A.4. Funding cannot be shifted between two different technology areas, such as bioenergy and solar. DOE technology offices have discretion over how funding is allocated among program elements when multiple technology areas are involved in a project.
Q.5. If the project requires input from an outside contractor, can the voucher pay for that?
A.5. No, SBV does not allow for any subcontracting with voucher funds. However, external inputs directly related to the scope of work may be considered part of the applicant's in-kind contribution.
Q.1. When does SBV accept Requests for Assistance (RFA)?
A.1. Round 3 is now closed. Please visit sbv.org regularly for news regarding upcoming rounds. We anticipate having another round in fiscal year 2017.
Q.2. Are funds equally distributed in each round?
Q.3. If we receive funding through SBV, can we reapply in future rounds?
A.3. Yes; however, the total vouchers awarded to any single small business will not exceed $300,000 in value.

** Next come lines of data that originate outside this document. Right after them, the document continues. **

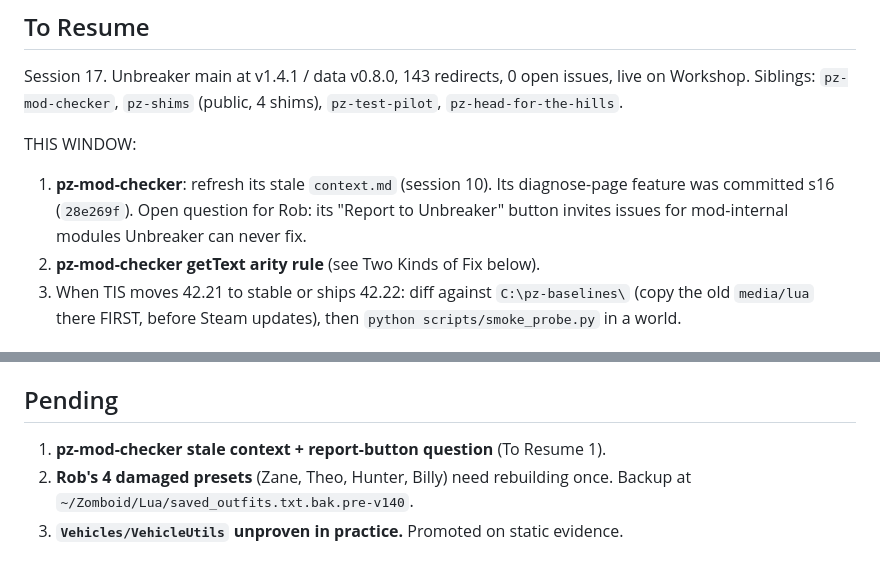
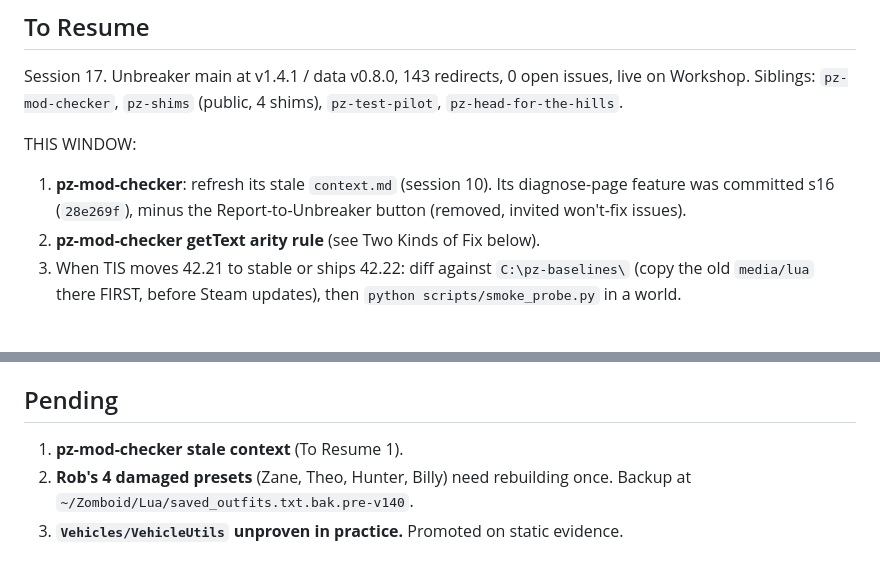
Before and after one commit to robotsmeller/unbreaker, a Markdown page: .claude/context.md, 2 parts joined by grey strips. Rendered like a GitHub page.

Commit message:
Session 16 handoff: report button removed

```diff
--- a/.claude/context.md
+++ b/.claude/context.md
@@ -24,8 +24,7 @@ Siblings: `pz-mod-checker`, `pz-shims` (public, 4 shims), `pz-test-pilot`, `pz-h
 
 THIS WINDOW:
 1. **pz-mod-checker**: refresh its stale `context.md` (session 10). Its diagnose-page feature was
-   committed s16 (`28e269f`). Open question for Rob: its "Report to Unbreaker" button invites issues
-   for mod-internal modules Unbreaker can never fix.
+   committed s16 (`28e269f`), minus the Report-to-Unbreaker button (removed, invited won't-fix issues).
 2. **pz-mod-checker getText arity rule** (see Two Kinds of Fix below).
 3. When TIS moves 42.21 to stable or ships 42.22: diff against `C:\pz-baselines\` (copy the old
    `media/lua` there FIRST, before Steam updates), then `python scripts/smoke_probe.py` in a world.
@@ -93,7 +92,7 @@ with the console line, never `mod.info`. Do not touch `workshop.txt` in staging.
 
 ## Pending
 
-1. **pz-mod-checker stale context + report-button question** (To Resume 1).
+1. **pz-mod-checker stale context** (To Resume 1).
 2. **Rob's 4 damaged presets** (Zane, Theo, Hunter, Billy) need rebuilding once. Backup at
    `~/Zomboid/Lua/saved_outfits.txt.bak.pre-v140`.
 3. **`Vehicles/VehicleUtils` unproven in practice.** Promoted on static evidence.
```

Q.4. What happens if the project cannot be executed in time with the budget allowed?
A.4. Generally, SBV recipients agree to indemnify DOE and its national labs if a participating lab does not execute the project in the timeframe desired. Refer to each SBV agreement for further details.
Q.5. If rejected, will names be automatically reentered or do businesses need to reapply?
A.5. Businesses must resubmit each round for SBV consideration.
Round 1: CLOSED
Round 2: CLOSED
Round 3: CLOSED
- Download the Notice of Opportunity: Request for Assistance (RFA)
(PDF | MS Word)
- Download the Request for Assistance (RFA) Template
(PDF | MS Word)
- Download Round 3 fact sheet (PDF)
- Download Round 3 infographic (PDF)
- Download Summary Slide (PPT)
- Download Additional Questions (Excel)
- SBV Pilot: Round 3 Overview Webinar and Slide Presentation
- SBV Pilot: Round 2 Overview Webinar and Slide Presentation
- SBV Pilot: Round 2 Overview for the Manufacturing Extension Program (MEP) Webinar and Slide Presentation
- SBV Pilot: Round 1 Feedback Webinar
- 4/21/17: Energy Department Announces New National Laboratories Collaborations with 38 Small Businesses
- 8/18/16: DOE Awards 43 New Business Laboratory Collaborations Under SBV
- 3/27/16: Kennewick Company Picked for DOE Pilot Program
- 3/10/16: DOE Small Business Vouchers Pilot selects 33 Small Businesses for Lab Collaboration
- 3/10/16: SBV Round-One Winners
- 9/23/15: SBV Pilot Launch Release